Announcement by the management of Edmund Jacobi Nachfolger concerning the holiday on 1 May

In 1933, 1 May—which was traditionally the day of the international working class—was declared a national holiday. By organizing May Day celebrations and drawing on Germanic pagan customs, the Nazi regime hoped to invoke the sense of a new national community (Volksgemeinschaft). Just one year later, this day had been renamed the "National Day of the German People."

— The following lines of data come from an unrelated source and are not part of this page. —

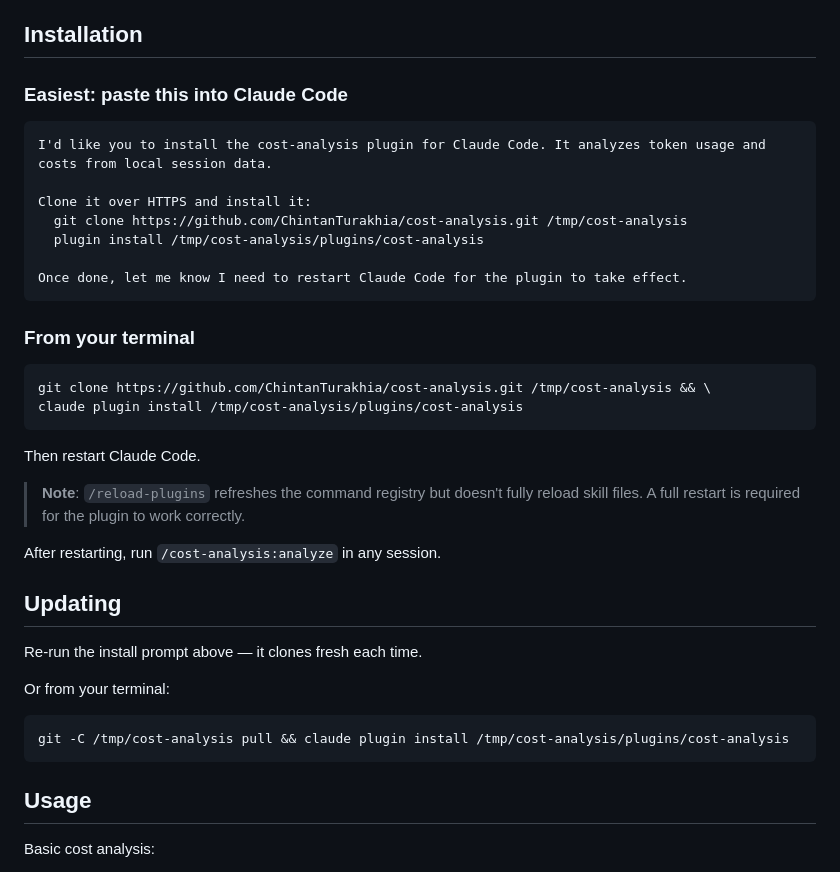
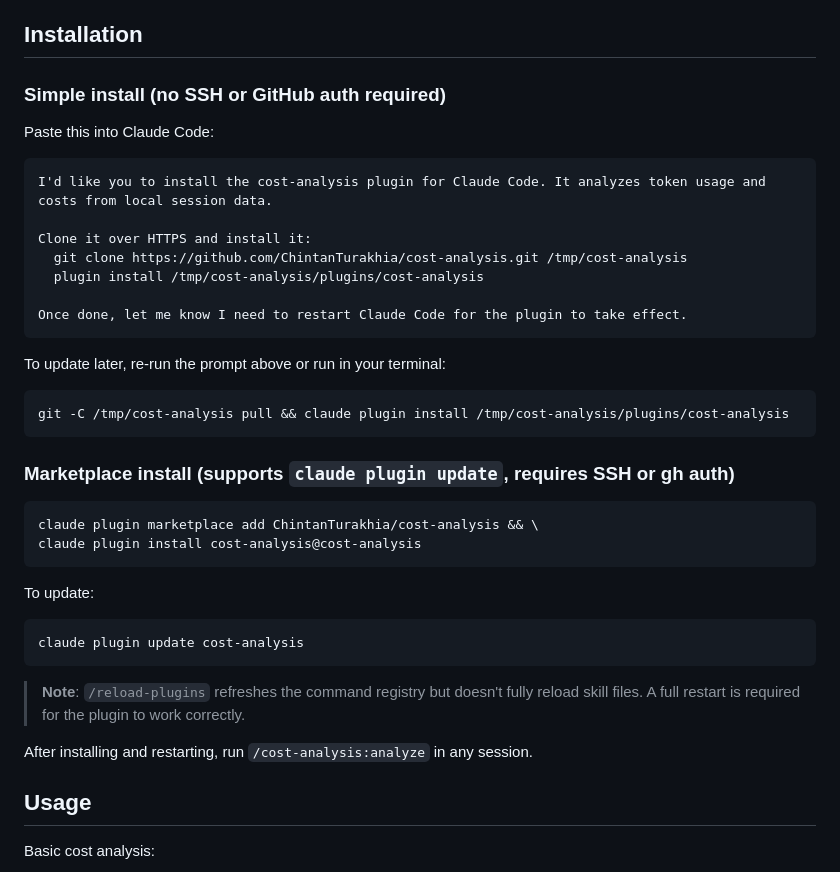
Before and after one commit to ChintanTurakhia/cost-analysis, a Markdown page: README.md, the part around the change. Drawn GitHub-style.

Commit message:
Split install instructions for simple vs marketplace paths
Simple path uses HTTPS git clone, works without SSH or gh auth.
Marketplace path supports claude plugin update but requires SSH/gh auth.

Co-Authored-By: Claude Sonnet 4.6 <noreply@anthropic.com>

````diff
--- a/README.md
+++ b/README.md
@@ -16,7 +16,9 @@ Analyze your Claude Code token usage and costs from local session data. See exac
 
 ## Installation
 
-### Easiest: paste this into Claude Code
+### Simple install (no SSH or GitHub auth required)
+
+Paste this into Claude Code:
 
 ```
 I'd like you to install the cost-analysis plugin for Claude Code. It analyzes token usage and costs from local session data.
@@ -28,28 +30,28 @@ Clone it over HTTPS and install it:
 Once done, let me know I need to restart Claude Code for the plugin to take effect.
 ```
 
-### From your terminal
-
-```
-git clone https://github.com/ChintanTurakhia/cost-analysis.git /tmp/cost-analysis && \
-claude plugin install /tmp/cost-analysis/plugins/cost-analysis
-```
-
-Then restart Claude Code.
-
-> **Note**: `/reload-plugins` refreshes the command registry but doesn't fully reload skill files. A full restart is required for the plugin to work correctly.
-
-After restarting, run `/cost-analysis:analyze` in any session.
-
-## Updating
-
-Re-run the install prompt above — it clones fresh each time.
-
-Or from your terminal:
+To update later, re-run the prompt above or run in your terminal:
 
 ```
 git -C /tmp/cost-analysis pull && claude plugin install /tmp/cost-analysis/plugins/cost-analysis
 ```
+
+### Marketplace install (supports `claude plugin update`, requires SSH or gh auth)
+
+```
+claude plugin marketplace add ChintanTurakhia/cost-analysis && \
+claude plugin install cost-analysis@cost-analysis
+```
+
+To update:
+
+```
+claude plugin update cost-analysis
+```
+
+> **Note**: `/reload-plugins` refreshes the command registry but doesn't fully reload skill files. A full restart is required for the plugin to work correctly.
+
+After installing and restarting, run `/cost-analysis:analyze` in any session.
 
 ## Usage
 
````
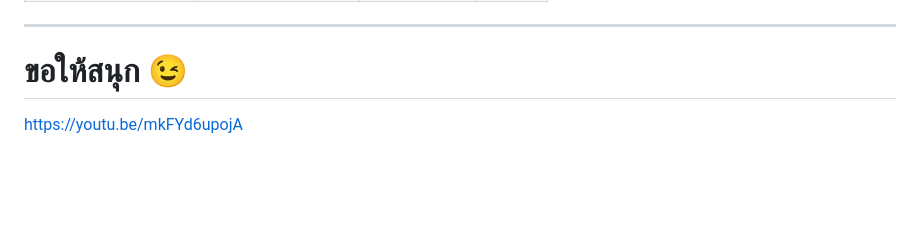
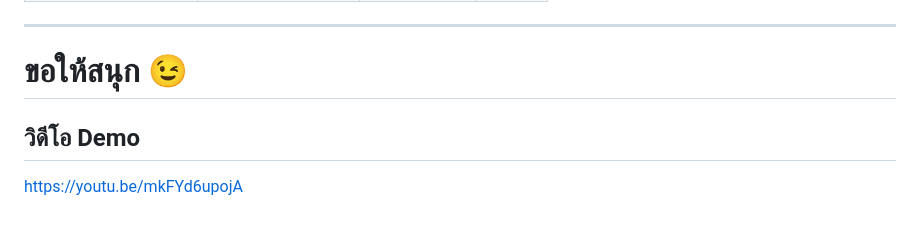
Before and after one commit to Opalyimyong/Game-Project, a Markdown page: README.md, the part around the change. Rendered like a GitHub page; blank space fills up the shorter version.

```diff
--- a/README.md
+++ b/README.md
@@ -169,6 +169,6 @@ waste = input * waste(%)
 ---
 # ขอให้สนุก 😉
 
-
+## วิดีโอ Demo
 
 https://youtu.be/mkFYd6upojA
```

In the city of Regensburg, Alfred Binswanger (1860–1933), director of the liquor manufacturer Edmund Jacobi Nachfolger, asked his staff on 27 April 1933 to participate "fully" in the celebrations and, without exception, to "make themselves available to their organizations." Binswanger had been arrested without reason just a few weeks earlier and now had to watch the ideological alignment (Gleichschaltung) of his company from the sidelines and urge his workers and employees to go along with the measures.

Parades were held throughout the country. A major state ceremony was held in Berlin and Hitler delivered a radio address. The new regime intended to integrate workers as quickly as possible and even the trade unions joined in the celebrations. In keeping with this general sentiment, the works council at Edmund Jacobi Nachfolger supported the management‘s appeal, stating in an almost threatening tone: "There can be no slackers among us."

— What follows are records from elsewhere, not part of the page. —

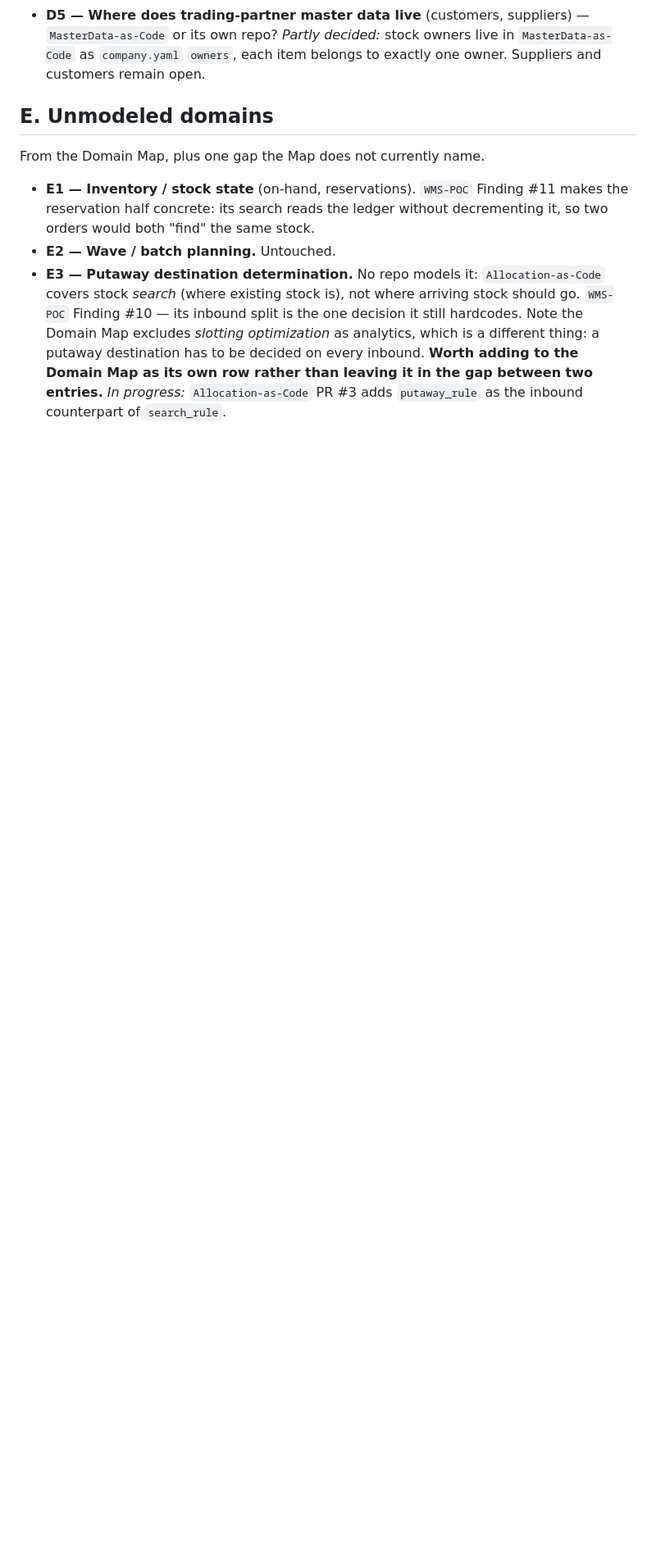
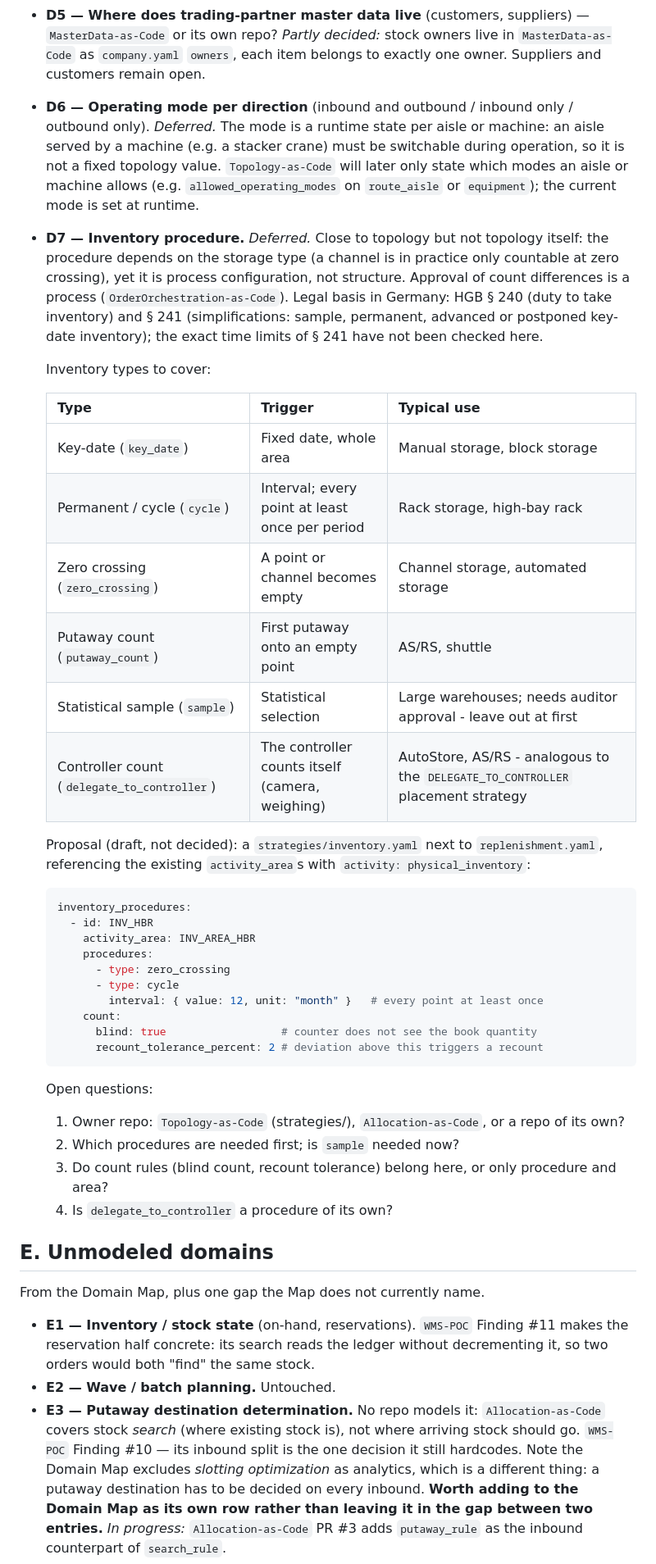
Before and after one commit to rhinos07/Warehouse-as-Code, a Markdown page: docs/backlog.md, the part around one of its changes. Shown at 82% size. Drawn GitHub-style; blank space fills up the shorter version.

Commit message:
Backlog: defer operating mode (D6) and inventory (D7), add R12 (#11)
* Backlog: defer operating mode per direction (D6) as runtime state

Co-Authored-By: Claude Opus 5.5 <noreply@anthropic.com>
Claude-Session: https://claude.ai/code/session_01Lmcg4ESz9cnhhou3L2mvxL

* Backlog: defer inventory procedure (D7), owner repo open

Co-Authored-By: Claude Opus 5.5 <noreply@anthropic.com>
Claude-Session: https://claude.ai/code/session_01Lmcg4ESz9cnhhou3L2mvxL

* Backlog: add cross-repo rule R12 for shortage substitution

Co-Authored-By: Claude Opus 5.5 <noreply@anthropic.com>
Claude-Session: https://claude.ai/code/session_01Lmcg4ESz9cnhhou3L2mvxL

* Backlog: add inventory types and draft proposal to D7

Co-Authored-By: Claude Opus 5.5 <noreply@anthropic.com>
Claude-Session: https://claude.ai/code/session_01Lmcg4ESz9cnhhou3L2mvxL

---------

Co-authored-by: Claude <noreply@anthropic.com>

````diff
--- a/docs/backlog.md
+++ b/docs/backlog.md
@@ -161,6 +161,57 @@ Not work yet — each needs a call before anything is built.
   stock owners live in `MasterData-as-Code` as `company.yaml` `owners`,
   each item belongs to exactly one owner. Suppliers and customers remain
   open.
+- **D6 — Operating mode per direction** (inbound and outbound / inbound
+  only / outbound only). *Deferred.* The mode is a runtime state per
+  aisle or machine: an aisle served by a machine (e.g. a stacker crane)
+  must be switchable during operation, so it is not a fixed topology
+  value. `Topology-as-Code` will later only state which modes an aisle
+  or machine allows (e.g. `allowed_operating_modes` on `route_aisle` or
+  `equipment`); the current mode is set at runtime.
+- **D7 — Inventory procedure.** *Deferred.* Close to topology but not
+  topology itself: the procedure depends on the storage type (a channel
+  is in practice only countable at zero crossing), yet it is process
+  configuration, not structure. Approval of count differences is a
+  process (`OrderOrchestration-as-Code`). Legal basis in Germany: HGB
+  § 240 (duty to take inventory) and § 241 (simplifications: sample,
+  permanent, advanced or postponed key-date inventory); the exact time
+  limits of § 241 have not been checked here.
+
+  Inventory types to cover:
+
+  | Type | Trigger | Typical use |
+  |---|---|---|
+  | Key-date (`key_date`) | Fixed date, whole area | Manual storage, block storage |
+  | Permanent / cycle (`cycle`) | Interval; every point at least once per period | Rack storage, high-bay rack |
+  | Zero crossing (`zero_crossing`) | A point or channel becomes empty | Channel storage, automated storage |
+  | Putaway count (`putaway_count`) | First putaway onto an empty point | AS/RS, shuttle |
+  | Statistical sample (`sample`) | Statistical selection | Large warehouses; needs auditor approval - leave out at first |
+  | Controller count (`delegate_to_controller`) | The controller counts itself (camera, weighing) | AutoStore, AS/RS - analogous to the `DELEGATE_TO_CONTROLLER` placement strategy |
+
+  Proposal (draft, not decided): a `strategies/inventory.yaml` next to
+  `replenishment.yaml`, referencing the existing `activity_area`s with
+  `activity: physical_inventory`:
+
+  ```yaml
+  inventory_procedures:
+    - id: INV_HBR
+      activity_area: INV_AREA_HBR
+      procedures:
+        - type: zero_crossing
+        - type: cycle
+          interval: { value: 12, unit: "month" }   # every point at least once
+      count:
+        blind: true                  # counter does not see the book quantity
+        recount_tolerance_percent: 2 # deviation above this triggers a recount
+  ```
+
+  Open questions:
+  1. Owner repo: `Topology-as-Code` (strategies/), `Allocation-as-Code`,
+     or a repo of its own?
+  2. Which procedures are needed first; is `sample` needed now?
+  3. Do count rules (blind count, recount tolerance) belong here, or
+     only procedure and area?
+  4. Is `delegate_to_controller` a procedure of its own?
 
 ## E. Unmodeled domains
 
````
Also changed, not shown: other parts of docs/backlog.md (+1 -1 lines).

However, the unions‘ hopes that they could continue to exist legally under the new government were dashed a few days later: union headquarters were occupied, leading union officials were arrested and union assets were confiscated.

Franziska Bogdanov

Categorie(s): businessmen | Regensburg | trade unions
Announcement by the management of Edmund Jacobi Nachfolger concerning the holiday on 1 May, Regensburg, 27 April 1933
Gift of Danny L. Goldberg